=== Section Start ===

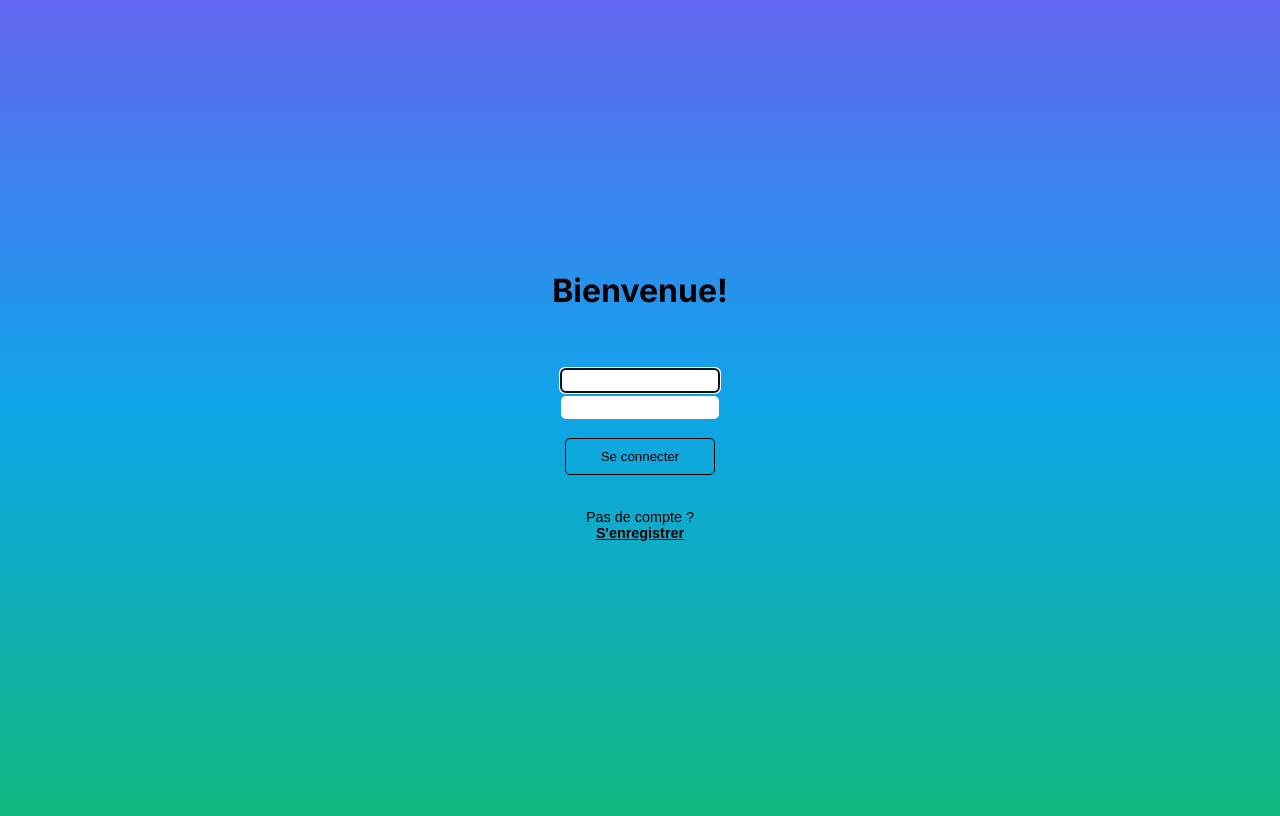
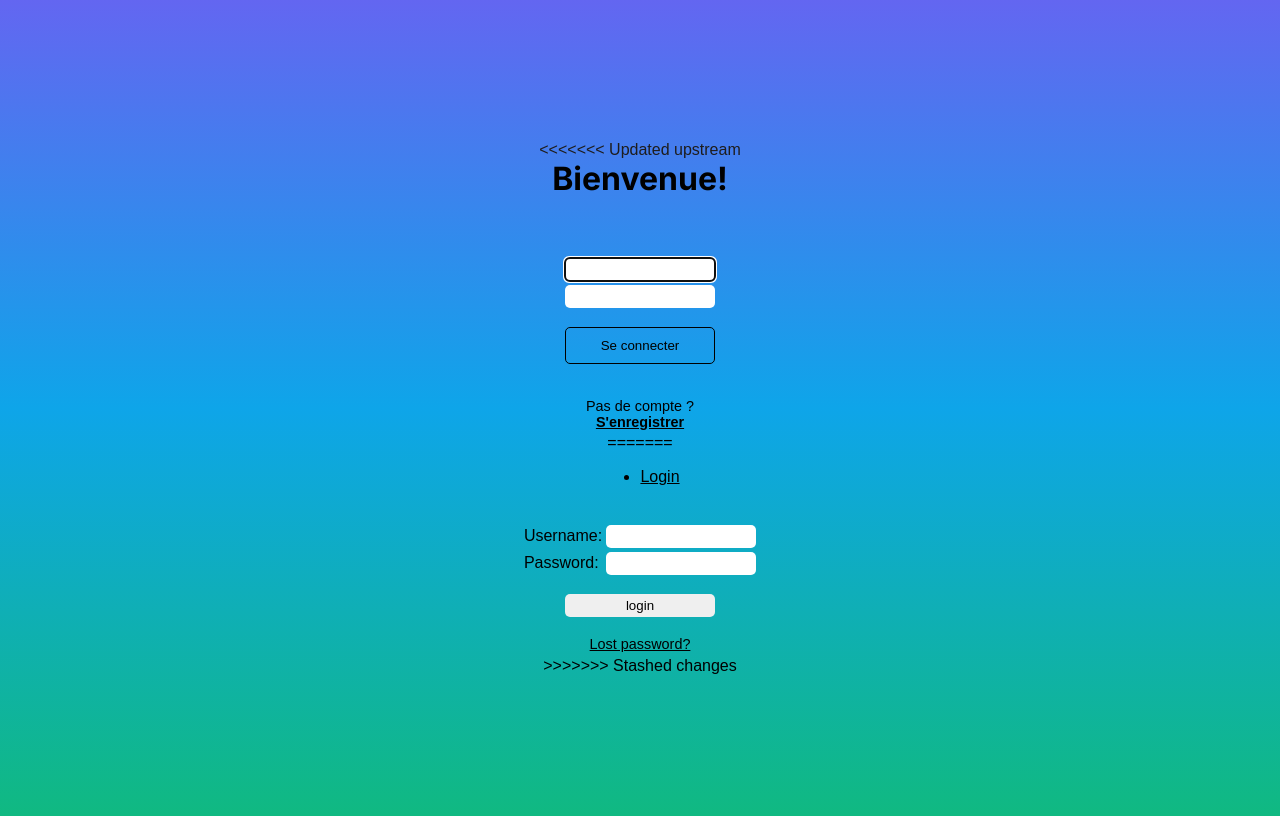
Before and after one commit to adatechschool/book-micro-blogging-back, a Django app: page /login/login/ in a window 1280 px wide. Run offline with Django 4.2, Linux system fonts and the light colour scheme; parts of the project's set-up code (start-up, migrations or seed data) failed here and were passed over.

Commit message:
update: work from Arnaud on frontend

```diff
--- a/microblogging/users_app/frontend/src/pages/Profile.svelte
+++ b/microblogging/users_app/frontend/src/pages/Profile.svelte
@@ -21,6 +21,7 @@
     let likedPosts = new Set();
 
     const toggleLike = (postId) => {
+        // Basculer le like pour ce post spécifique
         if (likedPosts.has(postId)) {
             likedPosts.delete(postId);
         } else {
--- a/microblogging/users_app/templates/registration/login.html
+++ b/microblogging/users_app/templates/registration/login.html
@@ -1,3 +1,4 @@
+<<<<<<< Updated upstream
 {% load static %}
 <!DOCTYPE html>
 <html lang="en">
@@ -58,3 +59,59 @@
         <p>Pas de compte ?<br>
             <a href="#"><strong>S'enregistrer</strong></a>
         </p>
+=======
+<!DOCTYPE html>
+<html lang="en">
+  <head>
+    <title>My Little Books</title>
+  </head>
+  <body>
+    <div id="side-bar">
+      <ul class="sidebar-nav">
+        {% if user.is_authenticated %}
+        <li>User: {{ user.get_username }}</li>
+        <li>
+          <form id="logout-form" method="post" action="{% url 'logout' %}">
+            {% csrf_token %}
+            <button type="submit" class="btn btn-link">Logout</button>
+          </form>
+        </li>
+        {% else %}
+        <li><a href="{% url 'login' %}?next={{ request.path }}">Login</a></li>
+        {% endif %}
+      </ul>
+    </div>
+    <div id="content">
+      {% if form.errors %}
+      <p>Your username and password didn't match. Please try again.</p>
+      {% endif %} {% if next %} {% if user.is_authenticated %}
+      <p>
+        Your account doesn't have access to this page. To proceed, please login
+        with an account that has access.
+      </p>
+      {% else %}
+      <p>Please login to see this page.</p>
+      {% endif %} {% endif %}
+
+      <form method="post" action="{% url 'login' %}">
+        {% csrf_token %}
+        <table>
+          <tr>
+            <td>{{ form.username.label_tag }}</td>
+            <td>{{ form.username }}</td>
+          </tr>
+          <tr>
+            <td>{{ form.password.label_tag }}</td>
+            <td>{{ form.password }}</td>
+          </tr>
+        </table>
+        <input type="submit" value="login" />
+        <input type="hidden" name="next" value="{{ next }}" />
+      </form>
+
+      {# Assumes you set up the password_reset view in your URLconf #}
+      <p><a href="{% url 'password_reset' %}">Lost password?</a></p>
+    </div>
+  </body>
+</html>
+>>>>>>> Stashed changes
```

=== Section End ===

Respond with nothing but the number of lines in the entries that contain the string "form".

* [The completed task]: 9